Successful client transition – moving clients from one generation to the next – is a major challenge for larger firms. Shifting clients is not an individual responsibility but a firm responsibility. To effectively transition clients, the individual lawyer, with clients, must work together with the firm to insure the clients receive quality legal services throughout the transition process. Both the individual lawyer and the firm must be committed to keeping clients in the firm when the senior attorneys retire. Potential obstacles include:


"This past January, many newspapers carried stories of lawyers at airports, including O'Hare, offering assistance to immigrants and their families in light of the January 17 Presidential Executive Order on immigration," ISBA General Counsel Charles Northrup writes in the April Illinois Bar Journal. "The stories were often accompanied by photos of lawyers holding up hand-written signs saying things like 'Need a Lawyer?' or 'Lawyers Here to Help.'"

As Northrup puts it, he is "burdened to view the world through the lens of legal ethics," and his first thought was, "Isn't this improper in-person solicitation?"

Northrup explains that Illinois Rule of Professional Conduct 7.3, which governs in-person solicitation of clients, provides in subsection (a) that "a lawyer shall not by in-person, live telephone or real-time electronic contact solicit professional employment when a significant motive for the lawyer's doing so is the lawyer's pecuniary gain…."

By Sandra Crawford, JD, Mediator, Collaborative Process Professional, Trained Circle Keeper

No matter where on this planet our ancestors hailed from, it is safe to say that at some point in history all of them sat around a fire either for heat, nourishment, storytelling, entertainment, community, support, and most likely to do some problem solving.
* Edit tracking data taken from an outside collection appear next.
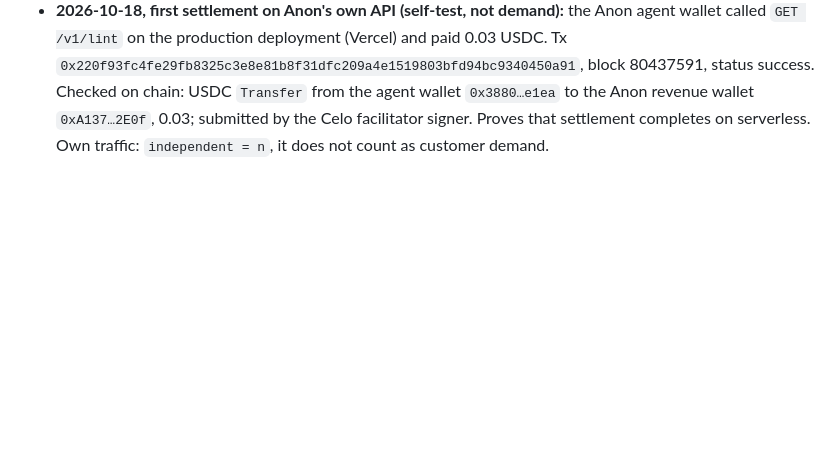
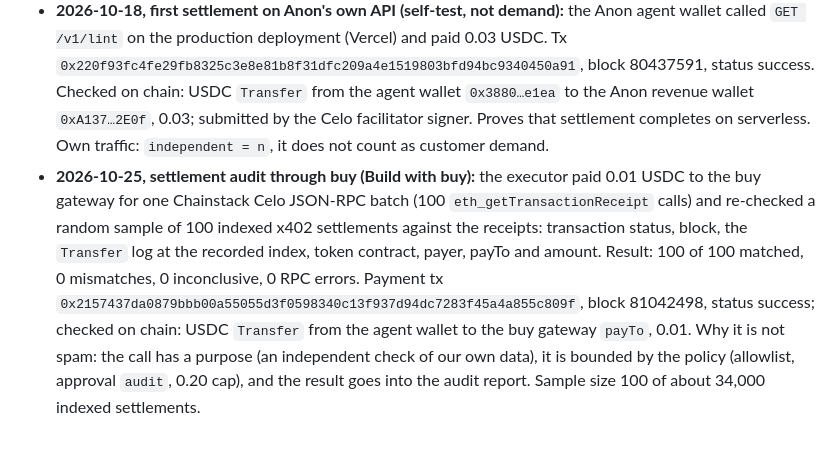
Before and after one commit to frerehugi/Anon, a Markdown page: docs/hackathon.md, the part around the change. GitHub-like rendering; blank space fills up the shorter version.

Commit message:
Record the first settlement audit through buy: 100 of 100 matched
Co-Authored-By: Claude Sonnet 5.5 <noreply@anthropic.com>
Claude-Session: https://claude.ai/code/session_01J9mxKoxBX1AQ6aMdFwof57

```diff
--- a/docs/hackathon.md
+++ b/docs/hackathon.md
@@ -43,3 +43,9 @@ Winners announced 2026-11-13.
   deployment (Vercel) and paid 0.03 USDC. Tx `0x220f93fc4fe29fb8325c3e8e81b8f31dfc209a4e1519803bfd94bc9340450a91`, block 80437591, status success.
   Checked on chain: USDC `Transfer` from the agent wallet `0x3880…e1ea` to the Anon revenue wallet `0xA137…2E0f`, 0.03; submitted by the Celo
   facilitator signer. Proves that settlement completes on serverless. Own traffic: `independent = n`, it does not count as customer demand.
+- **2026-10-25, settlement audit through buy (Build with buy):** the executor paid 0.01 USDC to the buy gateway for one Chainstack Celo JSON-RPC batch
+  (100 `eth_getTransactionReceipt` calls) and re-checked a random sample of 100 indexed x402 settlements against the receipts: transaction status, block,
+  the `Transfer` log at the recorded index, token contract, payer, payTo and amount. Result: 100 of 100 matched, 0 mismatches, 0 inconclusive, 0 RPC errors.
+  Payment tx `0x2157437da0879bbb00a55055d3f0598340c13f937d94dc7283f45a4a855c809f`, block 81042498, status success; checked on chain: USDC `Transfer` from the
+  agent wallet to the buy gateway `payTo`, 0.01. Why it is not spam: the call has a purpose (an independent check of our own data), it is bounded by the
+  policy (allowlist, approval `audit`, 0.20 cap), and the result goes into the audit report. Sample size 100 of about 34,000 indexed settlements.
```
From these ancient beginnings has grown what is now generally known as the Circle Process — a problem resolving or peacemaking model that can be used in a variety of settings for a variety of purposes. “The philosophy of Circle acknowledges that we are all in need of help and that helping others helps us at the same time." The Little Book of Circle Processes by Kay Pranis, page 6. (Hereinafter "the Little Book").

There are various types of circles. All share key elements and draw on indigenous tribal traditions mixed with contemporary concepts of democracy, inclusiveness, and multi-cultural integration. The shared key elements of all circles are: Ceremony, Guidelines, Talking Piece, Keeping/Facilitation, and Consensus/Decision Making. Briefly, the different types are:
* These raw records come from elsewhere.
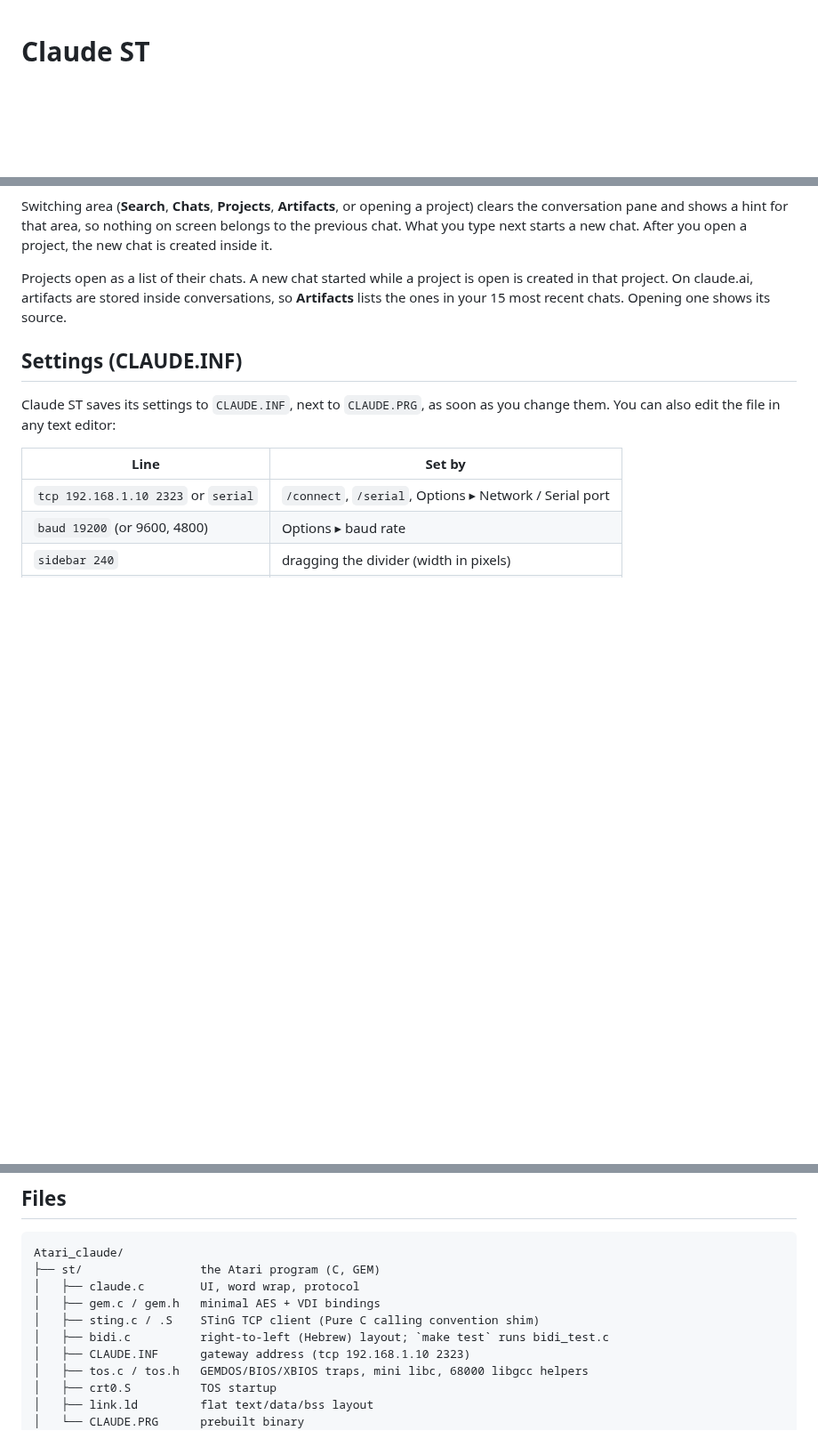
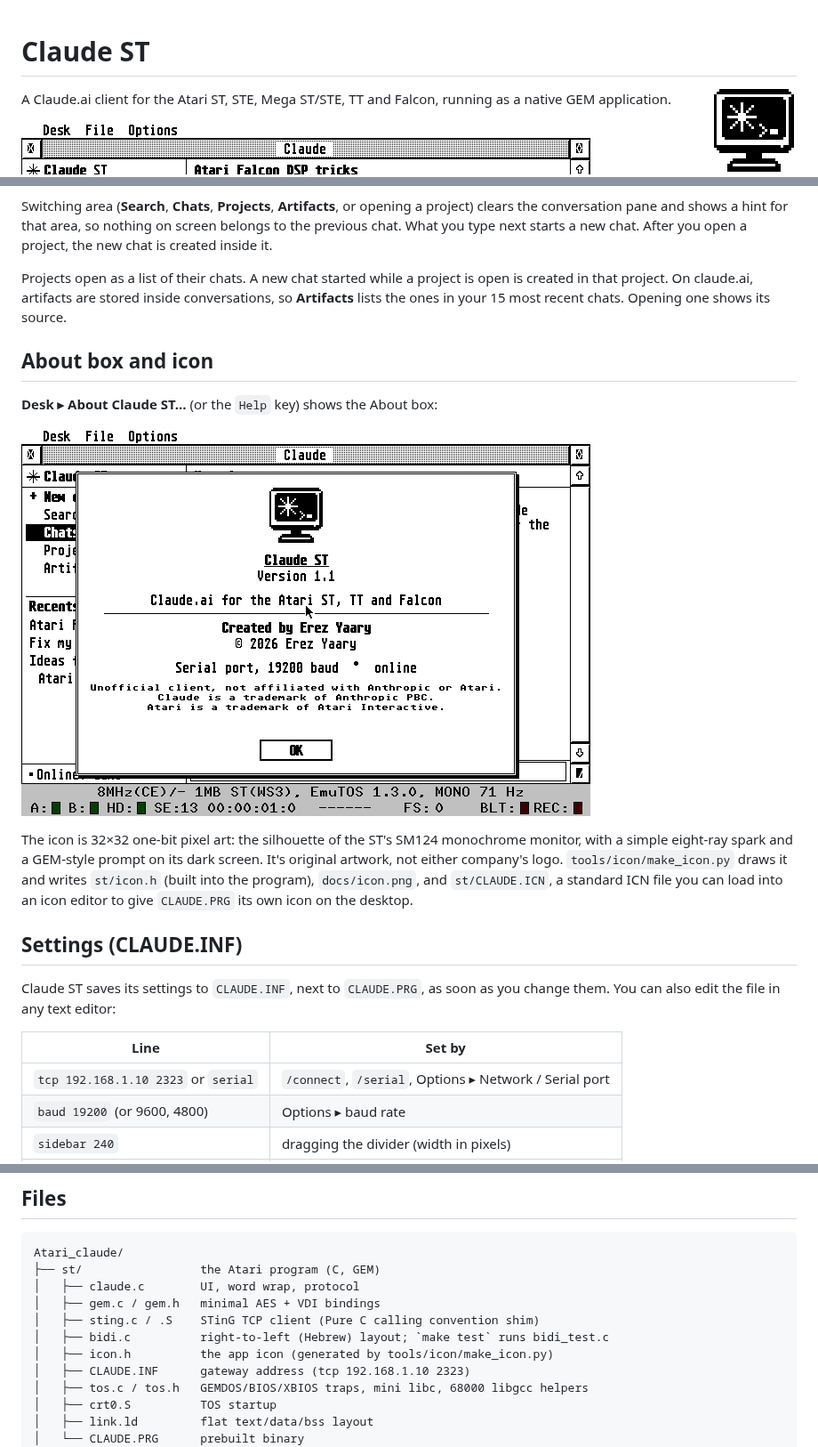
Before and after one commit to whomper/ClaudeST, a Markdown page: README.md, 3 parts joined by grey strips. Shown at 89% size. Drawn GitHub-style; pictures changed too: docs/about.png (added), docs/icon.png (added); blank space fills up the shorter version.

```diff
--- a/README.md
+++ b/README.md
@@ -1,4 +1,6 @@
 # Claude ST
+
+<img src="docs/icon.png" width="96" align="right" alt="Claude ST icon: an Atari SM124-style monitor showing a spark and a prompt">
 
 A Claude.ai client for the Atari ST, STE, Mega ST/STE, TT and Falcon,
 running as a native GEM application.
@@ -255,6 +257,20 @@ project is open is created in that project. On claude.ai, artifacts are
 stored inside conversations, so **Artifacts** lists the ones in your 15
 most recent chats. Opening one shows its source.
 
+## About box and icon
+
+**Desk ▸ About Claude ST…** (or the `Help` key) shows the About box:
+
+![About box](docs/about.png)
+
+The icon is 32×32 one-bit pixel art: the silhouette of the ST's SM124
+monochrome monitor, with a simple eight-ray spark and a GEM-style
+prompt on its dark screen. It's original artwork, not either company's
+logo. `tools/icon/make_icon.py` draws it and writes `st/icon.h` (built
+into the program), `docs/icon.png`, and `st/CLAUDE.ICN`, a standard ICN
+file you can load into an icon editor to give `CLAUDE.PRG` its own icon
+on the desktop.
+
 ## Settings (CLAUDE.INF)
 
 Claude ST saves its settings to `CLAUDE.INF`, next to `CLAUDE.PRG`, as
@@ -351,6 +367,7 @@ Atari_claude/
 │   ├── gem.c / gem.h   minimal AES + VDI bindings
 │   ├── sting.c / .S    STinG TCP client (Pure C calling convention shim)
 │   ├── bidi.c          right-to-left (Hebrew) layout; `make test` runs bidi_test.c
+│   ├── icon.h          the app icon (generated by tools/icon/make_icon.py)
 │   ├── CLAUDE.INF      gateway address (tcp 192.168.1.10 2323)
 │   ├── tos.c / tos.h   GEMDOS/BIOS/XBIOS traps, mini libc, 68000 libgcc helpers
 │   ├── crt0.S          TOS startup
```
Also changed, not shown: 8 other files.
ISBA Director of Legislative Affairs Jim Covington reviews legislation in Springfield of interest to ISBA members. This week he covers the Nursing Home Act and attorney fees, the Collaborative Process Act, child support law technical corrections, a bill affecting objections to jurisdiction, mandated child abuse or neglect reporters, an omnibus condo bill, and a bill amending the Condominium Property Act.

More information on each bill is available below the video.
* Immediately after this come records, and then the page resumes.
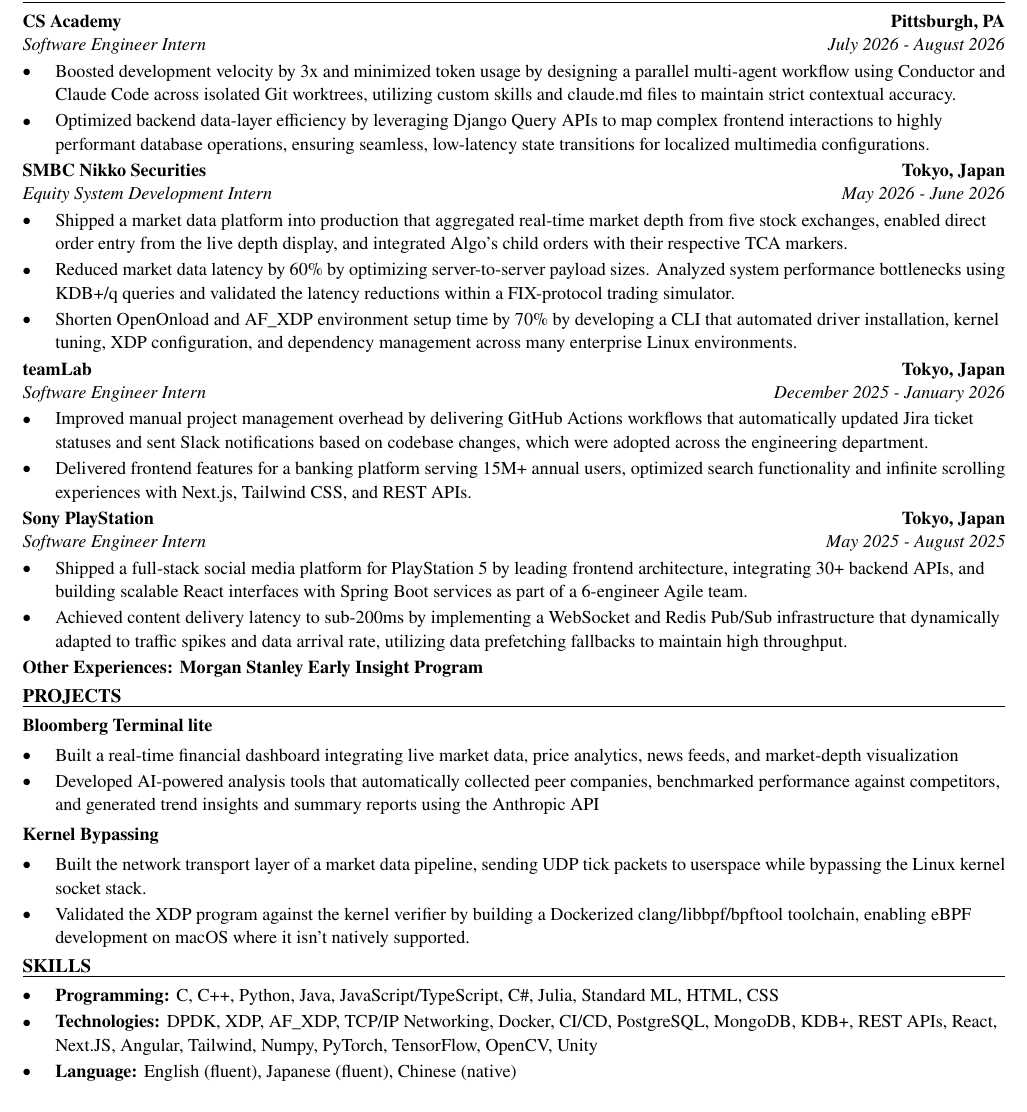
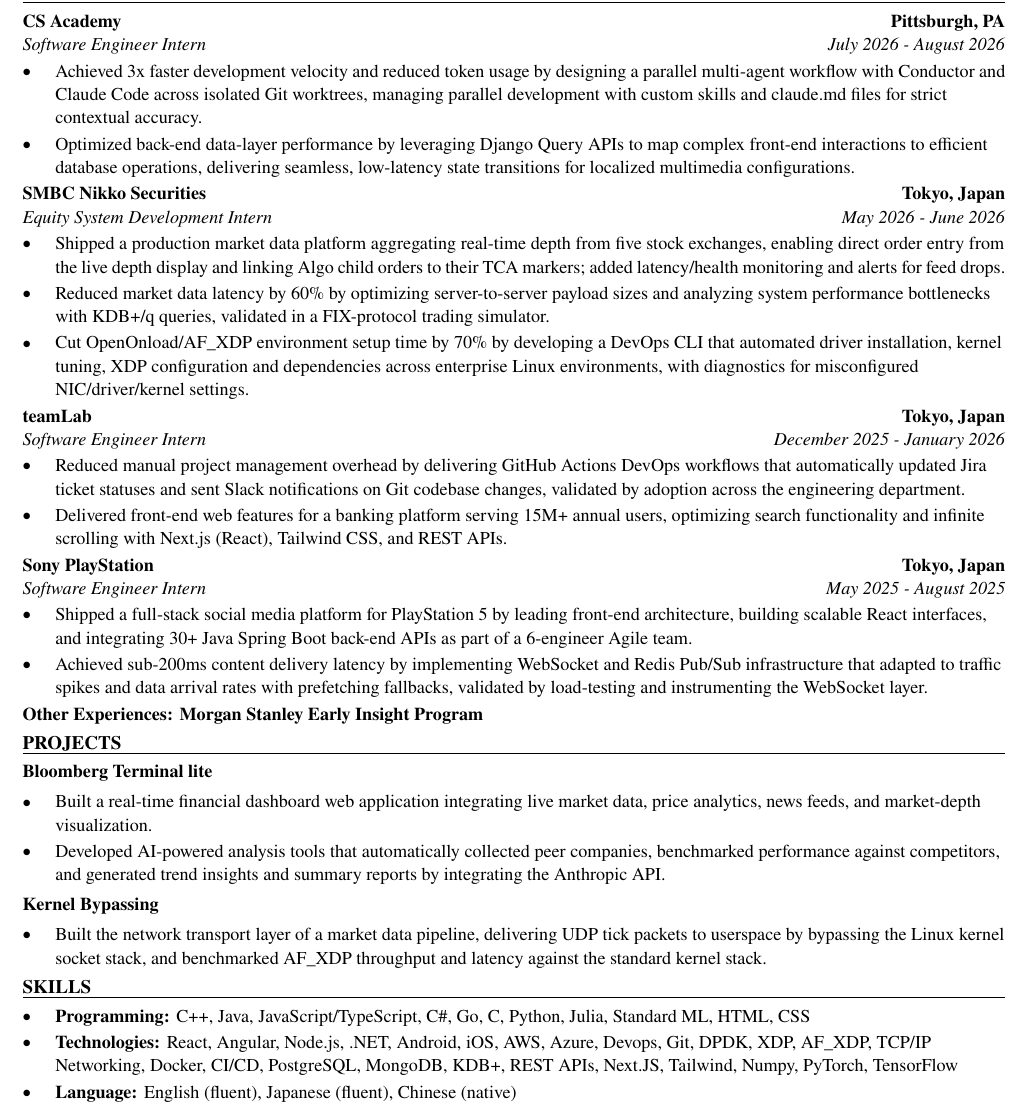
Before and after one commit to xinyichan04/resume, a LaTeX CV (resume.tex, which reads skills.tex): part of the page, cut so that both start at the same text. Compiled offline with pdfLaTeX.

Commit message:
Tailor for CapTech Consulting: Consulting Software Engineer Intern (ATS score 53.3 -> 100.0)

```diff
--- a/resume.tex
+++ b/resume.tex
@@ -52,41 +52,40 @@
 \section*{WORK EXPERIENCE}
 \entry{CS Academy}{Pittsburgh, PA}{Software Engineer Intern}{July 2026 - August 2026}
 \begin{itemize}
-  \item Boosted development velocity by 3x and minimized token usage by designing a parallel multi-agent workflow using Conductor and Claude Code across isolated Git worktrees, utilizing custom skills and claude.md files to maintain strict contextual accuracy.
-  \item Optimized backend data-layer efficiency by leveraging Django Query APIs to map complex frontend interactions to highly performant database operations, ensuring seamless, low-latency state transitions for localized multimedia configurations.
+  \item Achieved 3x faster development velocity and reduced token usage by designing a parallel multi-agent workflow with Conductor and Claude Code across isolated Git worktrees, managing parallel development with custom skills and claude.md files for strict contextual accuracy.
+  \item Optimized back-end data-layer performance by leveraging Django Query APIs to map complex front-end interactions to efficient database operations, delivering seamless, low-latency state transitions for localized multimedia configurations.
 \end{itemize}
 
 \entry{SMBC Nikko Securities}{Tokyo, Japan}{Equity System Development Intern}{May 2026 - June 2026}
 \begin{itemize}
-  \item Shipped a market data platform into production that aggregated real-time market depth from five stock exchanges, enabled direct order entry from the live depth display, and integrated Algo's child orders with their respective TCA markers.
-  \item Reduced market data latency by 60\% by optimizing server-to-server payload sizes. Analyzed system performance bottlenecks using KDB+/q queries and validated the latency reductions within a FIX-protocol trading simulator.
-  \item Shorten OpenOnload and AF\_XDP environment setup time by 70\% by developing a CLI that automated driver installation, kernel tuning, XDP configuration, and dependency management across many enterprise Linux environments.
+  \item Shipped a production market data platform aggregating real-time depth from five stock exchanges, enabling direct order entry from the live depth display and linking Algo child orders to their TCA markers; added latency/health monitoring and alerts for feed drops.
+  \item Reduced market data latency by 60\% by optimizing server-to-server payload sizes and analyzing system performance bottlenecks with KDB+/q queries, validated in a FIX-protocol trading simulator.
+  \item Cut OpenOnload/AF\_XDP environment setup time by 70\% by developing a DevOps CLI that automated driver installation, kernel tuning, XDP configuration and dependencies across enterprise Linux environments, with diagnostics for misconfigured NIC/driver/kernel settings.
 \end{itemize}
 
 \entry{teamLab}{Tokyo, Japan}{Software Engineer Intern}{December 2025 - January 2026}
 \begin{itemize}
-  \item Improved manual project management overhead by delivering GitHub Actions workflows that automatically updated Jira ticket statuses and sent Slack notifications based on codebase changes, which were adopted across the engineering department.
-  \item Delivered frontend features for a banking platform serving 15M+ annual users, optimized search functionality and infinite scrolling experiences with Next.js, Tailwind CSS, and REST APIs.
+  \item Reduced manual project management overhead by delivering GitHub Actions DevOps workflows that automatically updated Jira ticket statuses and sent Slack notifications on Git codebase changes, validated by adoption across the engineering department.
+  \item Delivered front-end web features for a banking platform serving 15M+ annual users, optimizing search functionality and infinite scrolling with Next.js (React), Tailwind CSS, and REST APIs.
 \end{itemize}
 
 \entry{Sony PlayStation}{Tokyo, Japan}{Software Engineer Intern}{May 2025 - August 2025}
 \begin{itemize}
-  \item Shipped a full-stack social media platform for PlayStation 5 by leading frontend architecture, integrating 30+ backend APIs, and building scalable React interfaces with Spring Boot services as part of a 6-engineer Agile team.
-  \item Achieved content delivery latency to sub-200ms by implementing a WebSocket and Redis Pub/Sub infrastructure that dynamically adapted to traffic spikes and data arrival rate, utilizing data prefetching fallbacks to maintain high throughput.
+  \item Shipped a full-stack social media platform for PlayStation 5 by leading front-end architecture, building scalable React interfaces, and integrating 30+ Java Spring Boot back-end APIs as part of a 6-engineer Agile team.
+  \item Achieved sub-200ms content delivery latency by implementing WebSocket and Redis Pub/Sub infrastructure that adapted to traffic spikes and data arrival rates with prefetching fallbacks, validated by load-testing and instrumenting the WebSocket layer.
 \end{itemize}
 \textbf{Other Experiences: Morgan Stanley Early Insight Program}
 
 \section*{PROJECTS}
 \textbf{Bloomberg Terminal lite}\par\vspace{2pt}
 \begin{itemize}
-  \item Built a real-time financial dashboard integrating live market data, price analytics, news feeds, and market-depth visualization
-  \item Developed AI-powered analysis tools that automatically collected peer companies, benchmarked performance against competitors, and generated trend insights and summary reports using the Anthropic API
+  \item Built a real-time financial dashboard web application integrating live market data, price analytics, news feeds, and market-depth visualization.
+  \item Developed AI-powered analysis tools that automatically collected peer companies, benchmarked performance against competitors, and generated trend insights and summary reports by integrating the Anthropic API.
 \end{itemize}
 \vspace{2pt}
 \textbf{Kernel Bypassing}\par\vspace{2pt}
 \begin{itemize}
-  \item Built the network transport layer of a market data pipeline, sending UDP tick packets to userspace while bypassing the Linux kernel socket stack.
-  \item Validated the XDP program against the kernel verifier by building a Dockerized clang/libbpf/bpftool toolchain, enabling eBPF development on macOS where it isn't natively supported.
+  \item Built the network transport layer of a market data pipeline, delivering UDP tick packets to userspace by bypassing the Linux kernel socket stack, and benchmarked AF\_XDP throughput and latency against the standard kernel stack.
 \end{itemize}
 
 \input{skills.tex}
--- a/skills.tex
+++ b/skills.tex
@@ -1,7 +1,7 @@
 % SKILLS section: the ONLY part the tailoring system rewrites.
 \section*{SKILLS}
 \begin{itemize}
-  \item \textbf{Programming:} C, C++, Python, Java, JavaScript/TypeScript, C\#, Julia, Standard ML, HTML, CSS
-  \item \textbf{Technologies:} DPDK, XDP, AF\_XDP, TCP/IP Networking, Docker, CI/CD, PostgreSQL, MongoDB, KDB+, REST APIs, React, Next.JS, Angular, Tailwind, Numpy, PyTorch, TensorFlow, OpenCV, Unity
+  \item \textbf{Programming:} C++, Java, JavaScript/TypeScript, C\#, Go, C, Python, Julia, Standard ML, HTML, CSS
+  \item \textbf{Technologies:} React, Angular, Node.js, .NET, Android, iOS, AWS, Azure, Devops, Git, DPDK, XDP, AF\_XDP, TCP/IP Networking, Docker, CI/CD, PostgreSQL, MongoDB, KDB+, REST APIs, Next.JS, Tailwind, Numpy, PyTorch, TensorFlow
   \item \textbf{Language:} English (fluent), Japanese (fluent), Chinese (native)
 \end{itemize}
```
Asked and Answered

By John W. Olmstead, MBA, Ph.D, CMC

Q. I am a partner in a 45-lawyer firm in Memphis and a member on the firm’s executive committee. We are planning on having a two-day planning retreat in June of this year. We have had these retreats every year for the past six years. Past retreats have only included attorneys. This year we are considering including staff members. We would appreciate your thoughts as to whether this is a good idea.

A. A firm invites all key staff to a retreat when they can play a major role in identifying problems and developing solutions. A firm retreat is an excellent forum if the partners or management have determined that individuals at different levels within the firm are having communication problems – for example – where communication is inadequate between:

  • Equity partners and non-equity partners
  • Partners and associates
  • Attorneys and staff

Having these individuals participate in solving their own communication problems at the retreat usually produces better results than those obtained when the partners hand down orders that may not deal with the real issues. Staff participation can help identify problems, involve more firm members after the retreat in the implementation of solutions, and improve buy in.